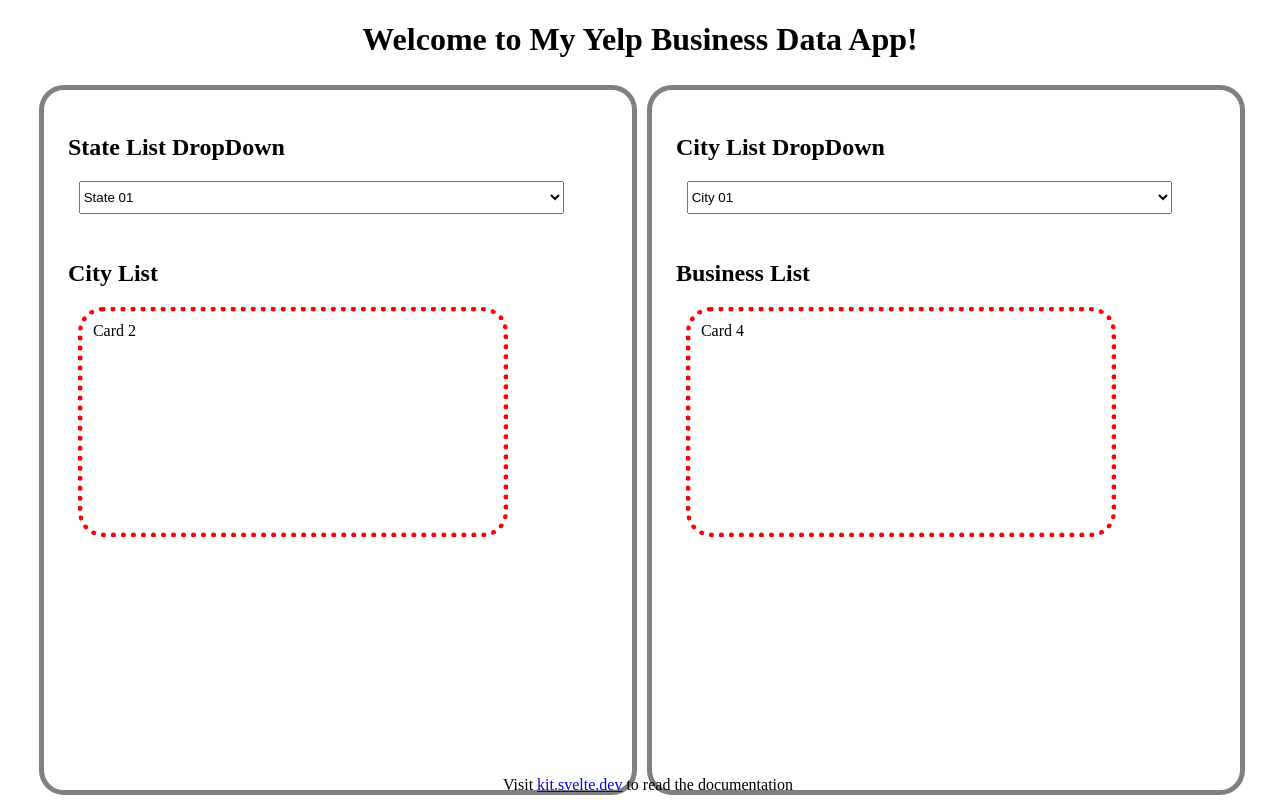
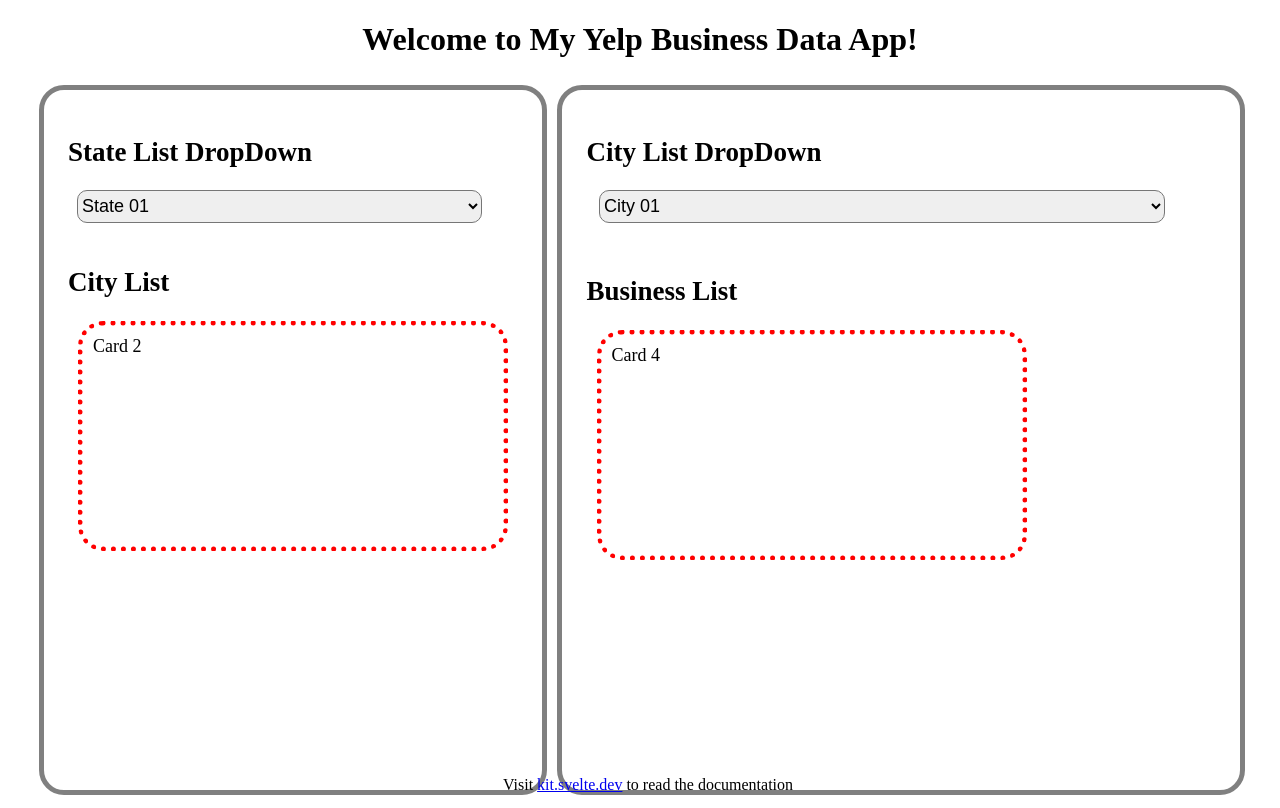
Before and after one commit to nkarl/test.app, a SvelteKit app: page / in a window 1280 px wide. Built offline with nearby package versions, Linux system fonts and the light colour scheme.

Commit message:
Updated the sketch of the app UI.

```diff
--- a/src/routes/components/app-ui.svelte
+++ b/src/routes/components/app-ui.svelte
@@ -9,7 +9,7 @@
 </div>
 <div class="app-container">
 	<!-- Welcome Message -->
-	<div class="panel">
+	<div class="panel" id="left-panel">
 		<h2>State List DropDown</h2>
 		<select id="data-option-list" name="">
 			<option id="item01" value="">State 01</option>
@@ -44,6 +44,7 @@
 		display: flex;
 		margin-left: 2vw;
 		margin-right: 2vw;
+		font-size: 18px;
 	}
 
 	.panel {
@@ -73,4 +74,18 @@
 		height: 5%;
 		font-size: 1rm;
 	}
+
+	#left-panel {
+		width: unset;
+		width: 40%;
+	}
+
+	right-panel {
+		width: unset;
+	}
+
+	select {
+		border-radius: 10px;
+		font-size: 1em;
+	}
 </style>
```
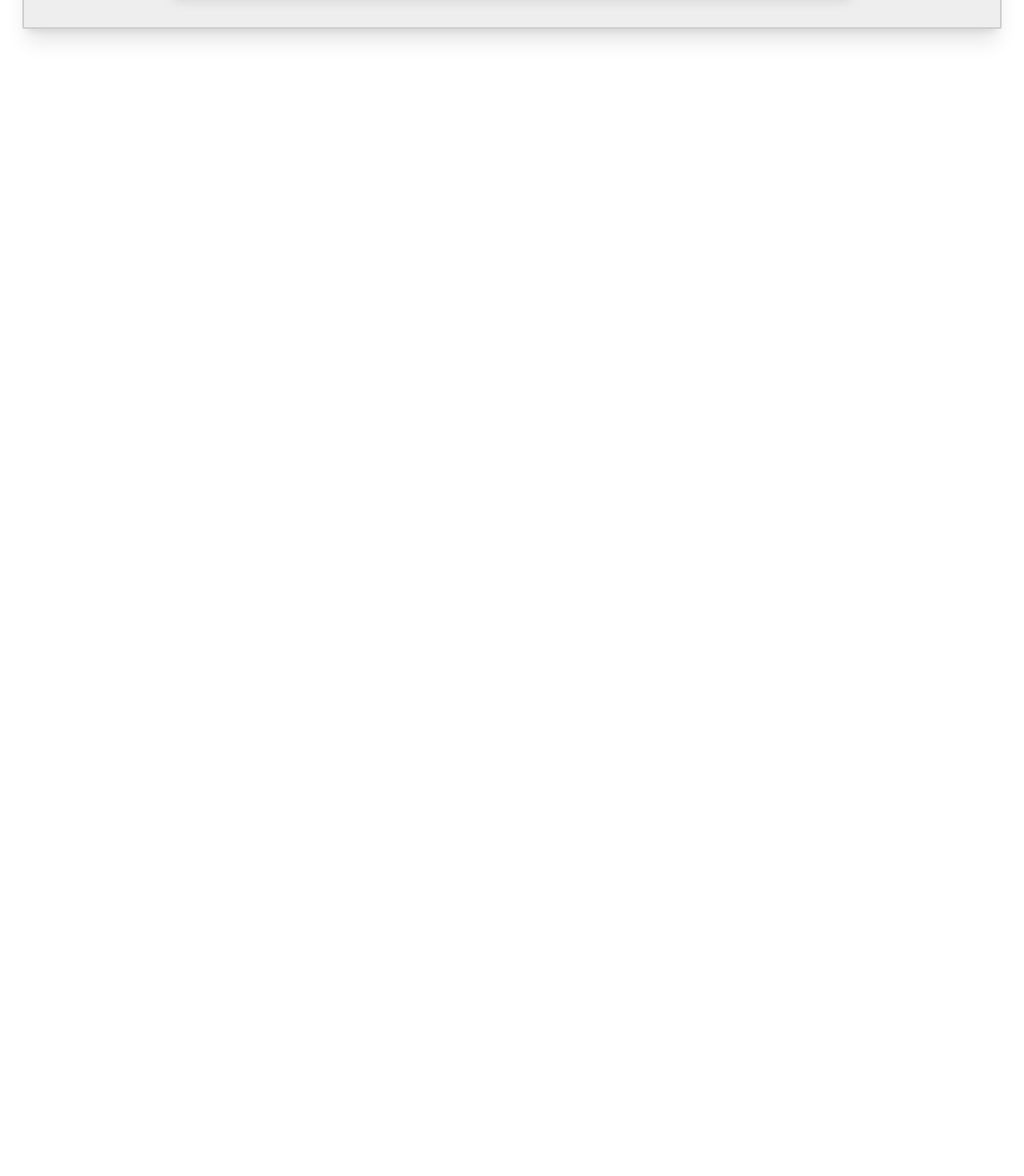
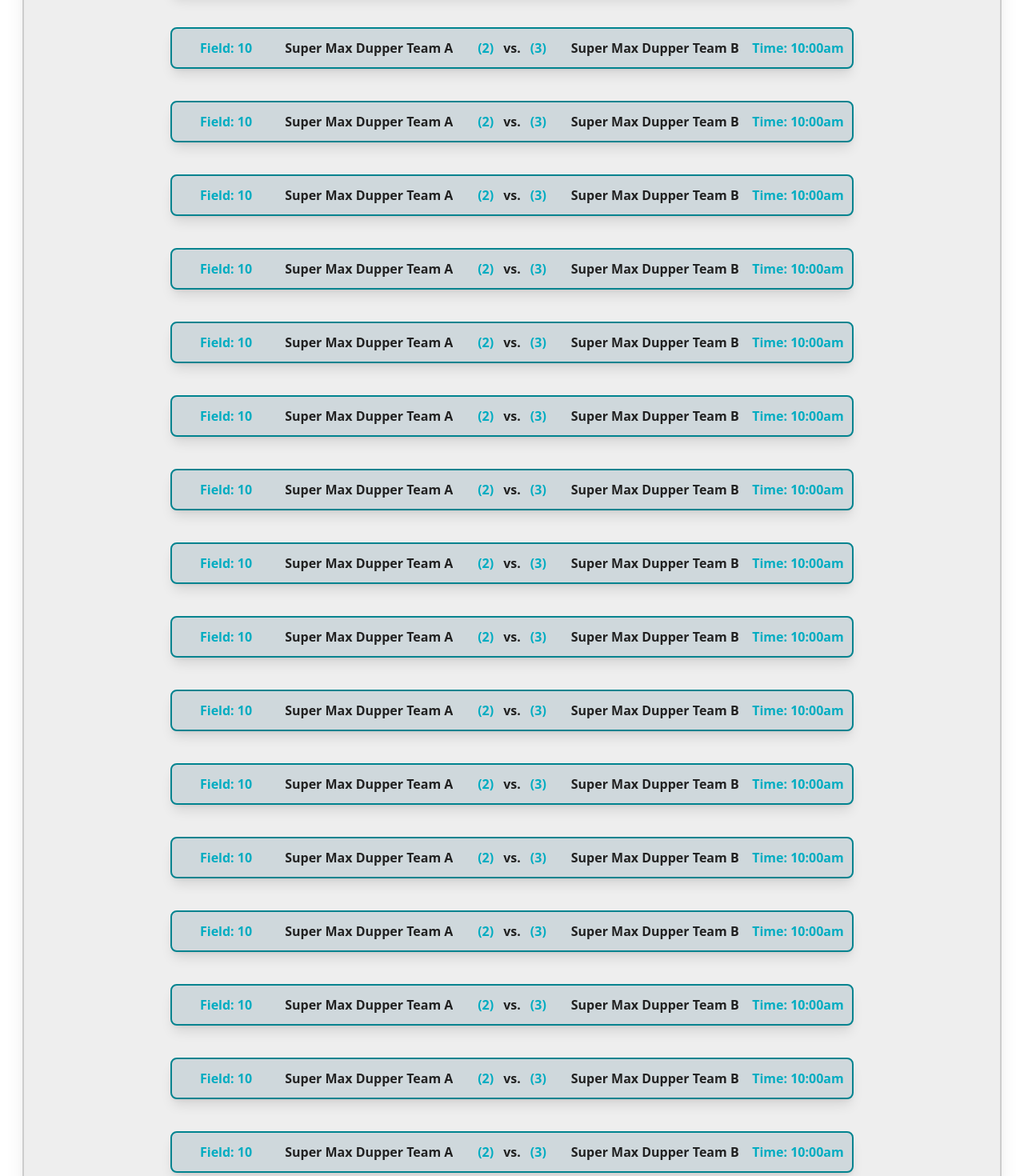
Before and after one commit to space-age/soccer-league-nextjs-typescript-tailwind, a Next.js app: page /schedules in a window 1280 px wide. Shown: the part 820-2290 px from the top of the page at 80% size. Before the commit the page ends 924 px from the top, so only its background shows below. Built offline with nearby package versions, Linux system fonts and the light colour scheme.

Commit message:
modifications to tables page

```diff
--- a/components/schedulePage/SheduleWeekList.tsx
+++ b/components/schedulePage/SheduleWeekList.tsx
@@ -27,9 +27,24 @@ function ScheduleWeekList() {
         </h1>
       </div>
       <TeamSchedule schedule={defaultSchedule} />
-      <div className="bg-[#37474f] py-1 sm:py-0"></div>
       <TeamSchedule schedule={test1} />
-      <div className="bg-[#37474f] py-1 sm:py-0"></div>
+      <TeamSchedule schedule={test1} />
+      <TeamSchedule schedule={test1} />
+      <TeamSchedule schedule={test1} />
+      <TeamSchedule schedule={test1} />
+      <TeamSchedule schedule={test1} />
+      <TeamSchedule schedule={test1} />
+      <TeamSchedule schedule={test1} />
+      <TeamSchedule schedule={test1} />
+      <TeamSchedule schedule={test1} />
+      <TeamSchedule schedule={test1} />
+      <TeamSchedule schedule={test1} />
+      <TeamSchedule schedule={test1} />
+      <TeamSchedule schedule={test1} />
+      <TeamSchedule schedule={test1} />
+      <TeamSchedule schedule={test1} />
+      <TeamSchedule schedule={test1} />
+      <TeamSchedule schedule={test1} />
     </div>
   )
 }
--- a/components/schedulePage/TeamSchedule.tsx
+++ b/components/schedulePage/TeamSchedule.tsx
@@ -9,7 +9,7 @@ function TeamSchedule({ schedule }: Props) {
   return (
     <>
       <BasicTeamSchedule schedule={schedule} />
-      <div className="hidden w-full grid-cols-7  items-center justify-self-center overflow-auto rounded-lg border-2 border-[#00838f] bg-[#cfd8dc] px-2 py-3  font-semibold shadow-lg   sm:grid md:w-[98%] md:justify-items-center lg:w-[70%] ">
+      <div className=" hidden w-full grid-cols-7  items-center justify-self-center overflow-auto rounded-lg border-2 border-[#00838f] bg-[#cfd8dc] px-2 py-3  font-semibold shadow-lg   sm:grid md:w-[98%] md:justify-items-center lg:w-[70%] ">
         <p className=" text-[#00acc1]">Field: {schedule.field}</p>
         <div className="col-start-2 col-end-4 px-3">
           <p className="overflow-hidden text-clip">{schedule.teamA}</p>
@@ -24,6 +24,7 @@ function TeamSchedule({ schedule }: Props) {
         </div>
         <p className="text-[#00acc1]">Time: {schedule.time}</p>
       </div>
+      <div className="bg-[#37474f] py-1 sm:py-0"></div>
     </>
   )
 }
--- a/components/tablesPage/TableRow.tsx
+++ b/components/tablesPage/TableRow.tsx
@@ -16,8 +16,8 @@ function TableRow({ team, index }: Props) {
       <td>{team.won}</td>
       <td>{team.drawn}</td>
       <td>{team.lost}</td>
-      <td className="hidden md:table-cell">{team.gf}</td>
-      <td className="hidden md:table-cell">{team.ga}</td>
+      <td>{team.gf}</td>
+      <td>{team.ga}</td>
       <td>{team.gd > 0 ? `+${team.gd}` : `${team.gd}`}</td>
       <td className="font-black">{team.points}</td>
       <td>
--- a/components/tablesPage/Tables.tsx
+++ b/components/tablesPage/Tables.tsx
@@ -24,10 +24,8 @@ function Tables() {
             <th className="hidden lg:table-cell">Lost</th>
             <th className="lg:hidden">L</th>
 
-            <th className="hidden md:table-cell">GF</th>
-
-            <th className="hidden md:table-cell">GA</th>
-
+            <th>GF</th>
+            <th>GA</th>
             <th>GD</th>
 
             <th className="hidden md:table-cell">Points</th>
```
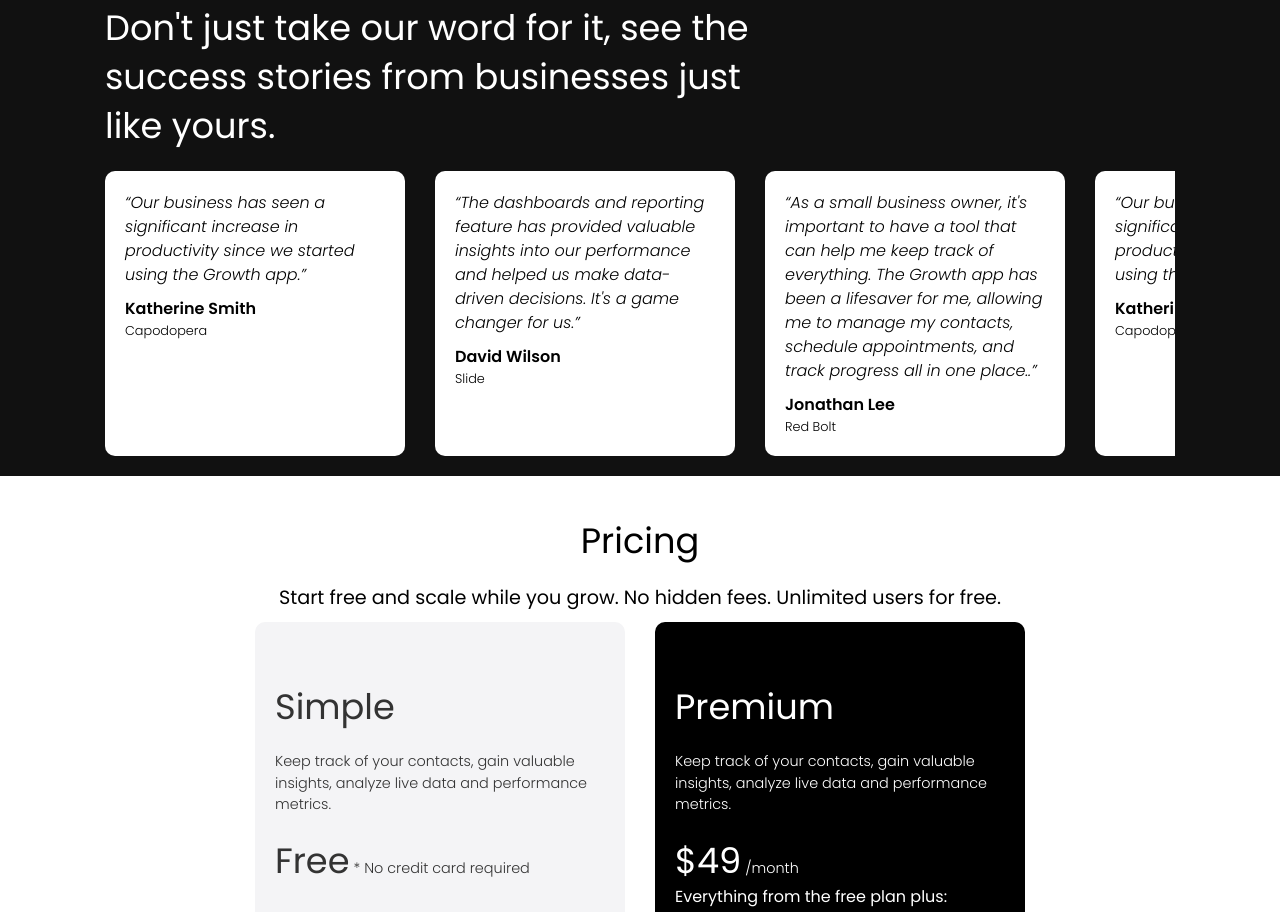
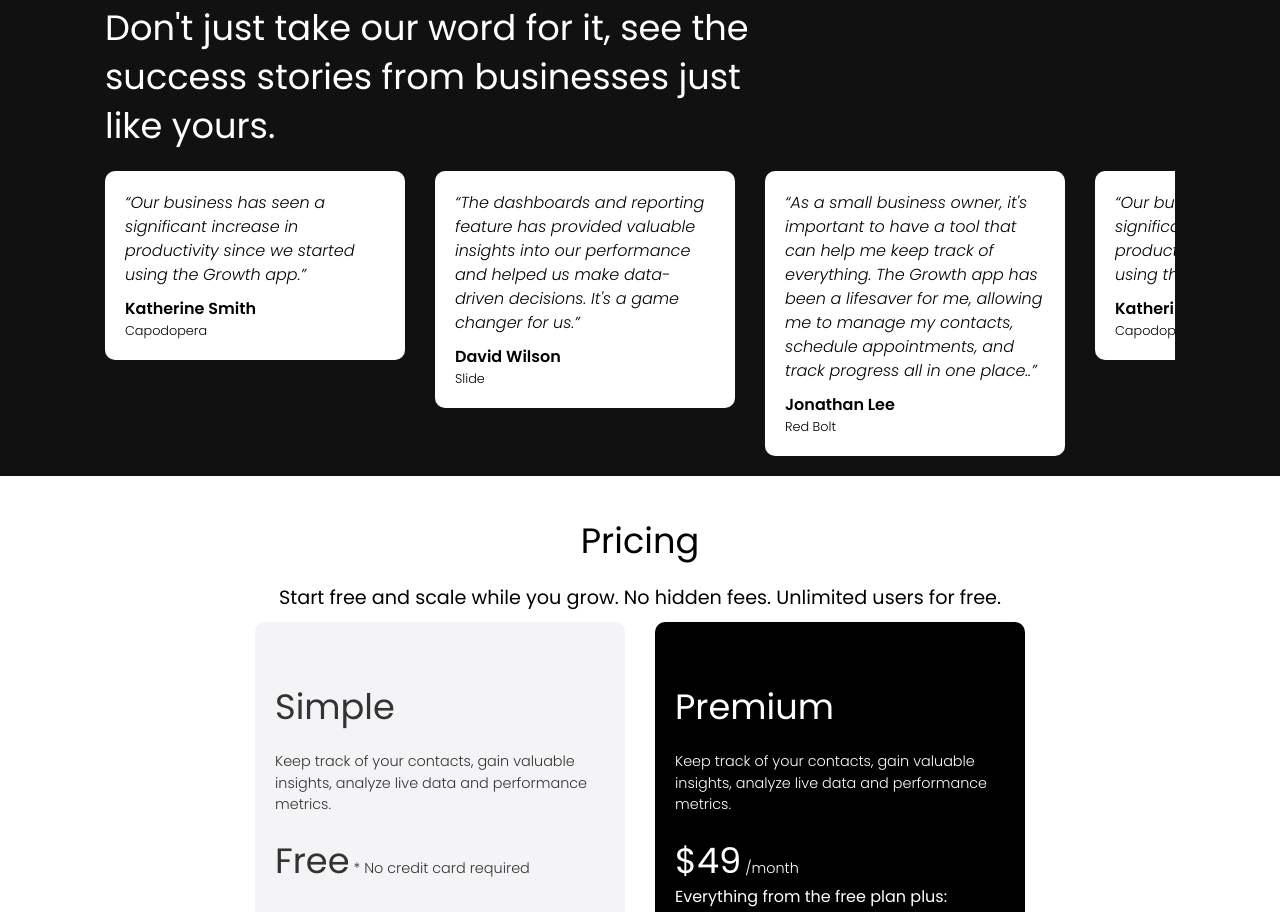
Before and after one commit to jinyongnan810/web-practice, a plain HTML site: page growth/index.html in a window 1280 px wide. Shown: the part 1515-2427 px from the top of the page. Drawn offline with Linux system fonts and the light colour scheme.

Commit message:
complete todo

```diff
--- a/growth/css/style.css
+++ b/growth/css/style.css
@@ -301,6 +301,8 @@ img {
   color: #000;
   border-radius: 10px;
   padding: 20px;
+  /* this makes the grid item takes up only the space it needs based on its content */
+  align-self: start;
 }
 /* Background */
 .bg-primary {
```
Also changed, not shown: growth/index.html (+0 -1 lines), 1 other file.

About this task: With the pictures left out, output all the entries exactly.

Result:
Before and after one commit to nkarl/test.app, a SvelteKit app: page / in a window 1280 px wide. Built offline with nearby package versions, Linux system fonts and the light colour scheme.

Commit message:
Updated the sketch of the app UI.

```diff
--- a/src/routes/components/app-ui.svelte
+++ b/src/routes/components/app-ui.svelte
@@ -9,7 +9,7 @@
 </div>
 <div class="app-container">
 	<!-- Welcome Message -->
-	<div class="panel">
+	<div class="panel" id="left-panel">
 		<h2>State List DropDown</h2>
 		<select id="data-option-list" name="">
 			<option id="item01" value="">State 01</option>
@@ -44,6 +44,7 @@
 		display: flex;
 		margin-left: 2vw;
 		margin-right: 2vw;
+		font-size: 18px;
 	}
 
 	.panel {
@@ -73,4 +74,18 @@
 		height: 5%;
 		font-size: 1rm;
 	}
+
+	#left-panel {
+		width: unset;
+		width: 40%;
+	}
+
+	right-panel {
+		width: unset;
+	}
+
+	select {
+		border-radius: 10px;
+		font-size: 1em;
+	}
 </style>
```
Before and after one commit to space-age/soccer-league-nextjs-typescript-tailwind, a Next.js app: page /schedules in a window 1280 px wide. Shown: the part 820-2290 px from the top of the page at 80% size. Before the commit the page ends 924 px from the top, so only its background shows below. Built offline with nearby package versions, Linux system fonts and the light colour scheme.

Commit message:
modifications to tables page

```diff
--- a/components/schedulePage/SheduleWeekList.tsx
+++ b/components/schedulePage/SheduleWeekList.tsx
@@ -27,9 +27,24 @@ function ScheduleWeekList() {
         </h1>
       </div>
       <TeamSchedule schedule={defaultSchedule} />
-      <div className="bg-[#37474f] py-1 sm:py-0"></div>
       <TeamSchedule schedule={test1} />
-      <div className="bg-[#37474f] py-1 sm:py-0"></div>
+      <TeamSchedule schedule={test1} />
+      <TeamSchedule schedule={test1} />
+      <TeamSchedule schedule={test1} />
+      <TeamSchedule schedule={test1} />
+      <TeamSchedule schedule={test1} />
+      <TeamSchedule schedule={test1} />
+      <TeamSchedule schedule={test1} />
+      <TeamSchedule schedule={test1} />
+      <TeamSchedule schedule={test1} />
+      <TeamSchedule schedule={test1} />
+      <TeamSchedule schedule={test1} />
+      <TeamSchedule schedule={test1} />
+      <TeamSchedule schedule={test1} />
+      <TeamSchedule schedule={test1} />
+      <TeamSchedule schedule={test1} />
+      <TeamSchedule schedule={test1} />
+      <TeamSchedule schedule={test1} />
     </div>
   )
 }
--- a/components/schedulePage/TeamSchedule.tsx
+++ b/components/schedulePage/TeamSchedule.tsx
@@ -9,7 +9,7 @@ function TeamSchedule({ schedule }: Props) {
   return (
     <>
       <BasicTeamSchedule schedule={schedule} />
-      <div className="hidden w-full grid-cols-7  items-center justify-self-center overflow-auto rounded-lg border-2 border-[#00838f] bg-[#cfd8dc] px-2 py-3  font-semibold shadow-lg   sm:grid md:w-[98%] md:justify-items-center lg:w-[70%] ">
+      <div className=" hidden w-full grid-cols-7  items-center justify-self-center overflow-auto rounded-lg border-2 border-[#00838f] bg-[#cfd8dc] px-2 py-3  font-semibold shadow-lg   sm:grid md:w-[98%] md:justify-items-center lg:w-[70%] ">
         <p className=" text-[#00acc1]">Field: {schedule.field}</p>
         <div className="col-start-2 col-end-4 px-3">
           <p className="overflow-hidden text-clip">{schedule.teamA}</p>
@@ -24,6 +24,7 @@ function TeamSchedule({ schedule }: Props) {
         </div>
         <p className="text-[#00acc1]">Time: {schedule.time}</p>
       </div>
+      <div className="bg-[#37474f] py-1 sm:py-0"></div>
     </>
   )
 }
--- a/components/tablesPage/TableRow.tsx
+++ b/components/tablesPage/TableRow.tsx
@@ -16,8 +16,8 @@ function TableRow({ team, index }: Props) {
       <td>{team.won}</td>
       <td>{team.drawn}</td>
       <td>{team.lost}</td>
-      <td className="hidden md:table-cell">{team.gf}</td>
-      <td className="hidden md:table-cell">{team.ga}</td>
+      <td>{team.gf}</td>
+      <td>{team.ga}</td>
       <td>{team.gd > 0 ? `+${team.gd}` : `${team.gd}`}</td>
       <td className="font-black">{team.points}</td>
       <td>
--- a/components/tablesPage/Tables.tsx
+++ b/components/tablesPage/Tables.tsx
@@ -24,10 +24,8 @@ function Tables() {
             <th className="hidden lg:table-cell">Lost</th>
             <th className="lg:hidden">L</th>
 
-            <th className="hidden md:table-cell">GF</th>
-
-            <th className="hidden md:table-cell">GA</th>
-
+            <th>GF</th>
+            <th>GA</th>
             <th>GD</th>
 
             <th className="hidden md:table-cell">Points</th>
```
Before and after one commit to jinyongnan810/web-practice, a plain HTML site: page growth/index.html in a window 1280 px wide. Shown: the part 1515-2427 px from the top of the page. Drawn offline with Linux system fonts and the light colour scheme.

Commit message:
complete todo

```diff
--- a/growth/css/style.css
+++ b/growth/css/style.css
@@ -301,6 +301,8 @@ img {
   color: #000;
   border-radius: 10px;
   padding: 20px;
+  /* this makes the grid item takes up only the space it needs based on its content */
+  align-self: start;
 }
 /* Background */
 .bg-primary {
```
Also changed, not shown: growth/index.html (+0 -1 lines), 1 other file.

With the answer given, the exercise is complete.